we moved to Culpeper Courthouse.
The troops were without shoes at this place, and General Armistead
detailed men to make moccasins out of green cowhide for his men.. While used for marching in the wet these stretched so that the men would have to cut them off. When the soldiers stopped at night and dried out their boots they would have to cut them off their feet.
This ‘footwear’ answered very well for camp duty, but not for marching.
From Culpeper Courthouse we went to Fredericksburg
This was a very hard march on account of the extremely muddy roads and the cold and freezing weather.
We went into camp at Fredericksburg
, and were at the battle of Fredericksburg
on the 13th December, 1862.
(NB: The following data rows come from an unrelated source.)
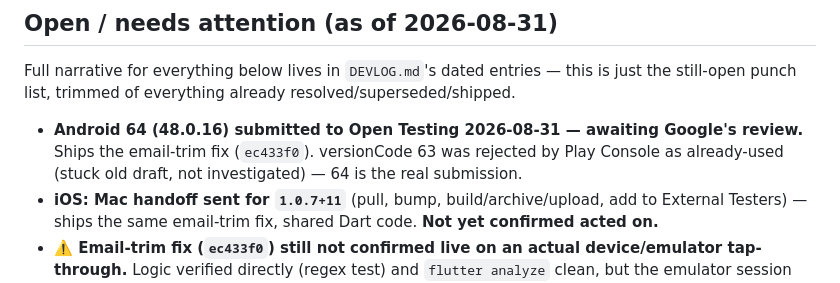
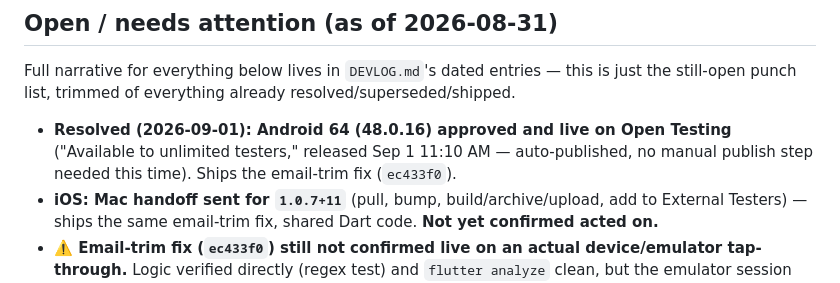
Before and after one commit to vicdlr/sq_appt_app_2, a Markdown page: pending_work.md, the part around the change. GitHub-like rendering.

```diff
--- a/pending_work.md
+++ b/pending_work.md
@@ -12,9 +12,9 @@
 Full narrative for everything below lives in `DEVLOG.md`'s dated entries — this is just the
 still-open punch list, trimmed of everything already resolved/superseded/shipped.
 
-- **Android 64 (48.0.16) submitted to Open Testing 2026-08-31 — awaiting Google's review.** Ships
-  the email-trim fix (`ec433f0`). versionCode 63 was rejected by Play Console as already-used
-  (stuck old draft, not investigated) — 64 is the real submission.
+- **Resolved (2026-09-01): Android 64 (48.0.16) approved and live on Open Testing** ("Available to
+  unlimited testers," released Sep 1 11:10 AM — auto-published, no manual publish step needed this
+  time). Ships the email-trim fix (`ec433f0`).
 - **iOS: Mac handoff sent for `1.0.7+11`** (pull, bump, build/archive/upload, add to External
   Testers) — ships the same email-trim fix, shared Dart code. **Not yet confirmed acted on.**
 - **⚠️ Email-trim fix (`ec433f0`) still not confirmed live on an actual device/emulator tap-through.**
```
Also changed, not shown: DEVLOG.md (+11 -0 lines).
After the battle at this place we went into camp at Guinea Station.
The winters of 1862—‘63 were the hardest of the war. Our men were without tents, and had only ‘tent flies’ and brush houses.
At Guinea Station general orders were issued that the men could build fires during day, but that at night they should be extinguished, and the ashes swept away.
We slept where the fires had been.
While in camp here we were on hard duty all the time, working on breastworks from Hamilton crossing
to Spotsylvania Courthouse.